Lectric XP Lite Review: Slimmer, Lighter, Annoying



Once it is folded up, it’s not comfortable to carry; the wheels don’t stay closed together (unlike the Montague M-E1) and the grab handle is tiny, so my knuckles bang against the metal frame. Yowch. It’s great that I can fold this ebike up and store it in my living room, but I just wish it was easier to manage. 


You can remove the battery from the Lectric XP Lite when it’s in its folded state, which is a nice perk if you don’t want to carry the bike inside. While you can charge the XP Lite without removing the battery, the charging port frustratingly sits on the inside of the frame when it’s folded, and it’s a tight fit to squeeze the charger into the port. You have to spread the ebike open a little to make some room, which seems like a silly design flaw. 

The company still has a physical key you need to insert into the underside of the bike to turn the battery on, though you start the ebike with the power button on the handlebar. I don’t mind having a key—it makes me feel like I’m about to rev up a motorbike, like Captain America—it’s just so not cool hunting for the spot to insert the key, hunched down and looking up at the underside of the frame like some sort of street goblin.  

Fat Tires


The riding experience isn’t complicated at all because the Lite is a single-speed ebike. You don’t have to worry about the derailleur locking up or having to switch gears, just choose the level of pedal assistance you want (one through five) and ride. There’s also a throttle in case you want to make things even easier. 
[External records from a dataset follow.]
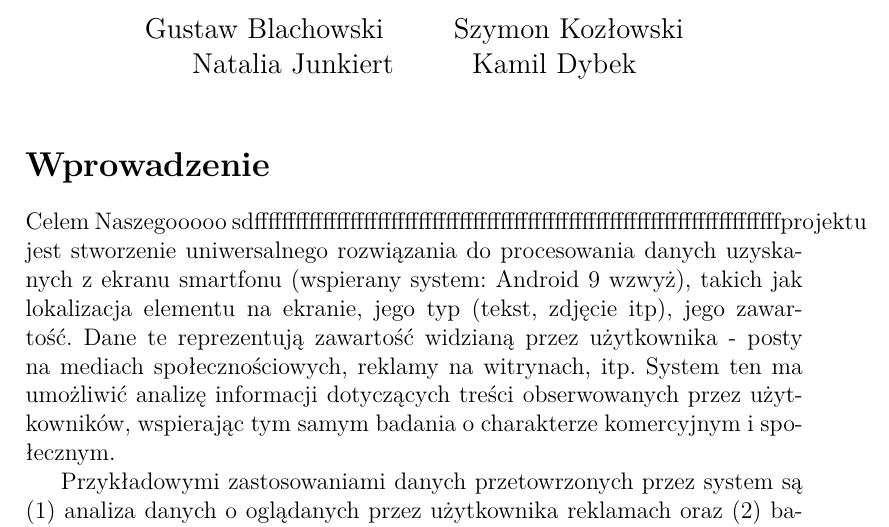
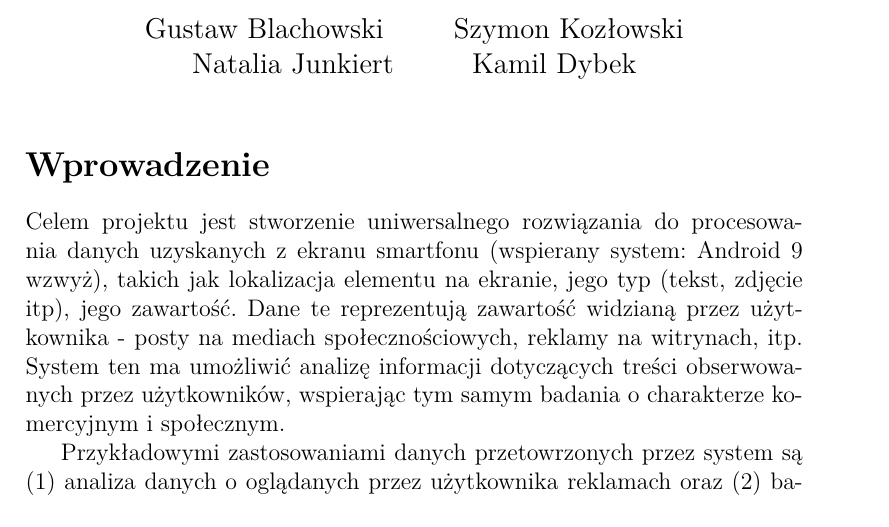
Before and after one commit to ZPP-MURMURAS/ZPP_Murmuras, a LaTeX document (docs/HLD.tex): part of page 1 of 6, cut so that both start at the same text. Compiled offline with pdfLaTeX.

Commit message:
Working version of the action.

```diff
--- a/docs/HLD.tex
+++ b/docs/HLD.tex
@@ -19,7 +19,7 @@
 
 \section*{Wprowadzenie}
 
-Celem Naszegooooo sdfffffffffffffffffffffffffffffffffffffffffffffffffffffffffffffffffffffffffffffprojektu jest stworzenie uniwersalnego rozwiązania do procesowania danych uzyskanych z ekranu smartfonu (wspierany system: Android 9 wzwyż), takich jak lokalizacja elementu na ekranie, jego typ (tekst, zdjęcie itp), jego zawartość.
+Celem projektu jest stworzenie uniwersalnego rozwiązania do procesowania danych uzyskanych z ekranu smartfonu (wspierany system: Android 9 wzwyż), takich jak lokalizacja elementu na ekranie, jego typ (tekst, zdjęcie itp), jego zawartość.
 Dane te reprezentują zawartość widzianą przez użytkownika - posty na mediach społecznościowych, reklamy na witrynach, itp.
 System ten ma umożliwić analizę informacji dotyczących treści obserwowanych przez użytkowników, wspierając tym samym badania o charakterze komercyjnym i społecznym.
 
```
There’s no suspension here, but I didn’t mind. The fat tires, which aren’t as fat as on the Lectric XP, are still thick enough to absorb those bumps and dents in the road, so I never felt uncomfortable, even on some truly awful roads here in Brooklyn. Just make sure to get some fenders if you plan on riding in wet conditions. (You shouldn’t ride it in the rain, but the components are IP65 water-resistant, so it can handle some splashes.)  

Lectric uses a 300-W rear hub motor, and the same flaw I’ve seen on nearly all rear hub motors still exists: The motor keeps running for a few seconds even after you stop pedaling. It’s easy to get the hang of, but you just need to be aware of it so you can hit the brakes at the right time. Speaking of, I’ve had no trouble coming to a full stop on this thing. The brakes are pretty reliable. 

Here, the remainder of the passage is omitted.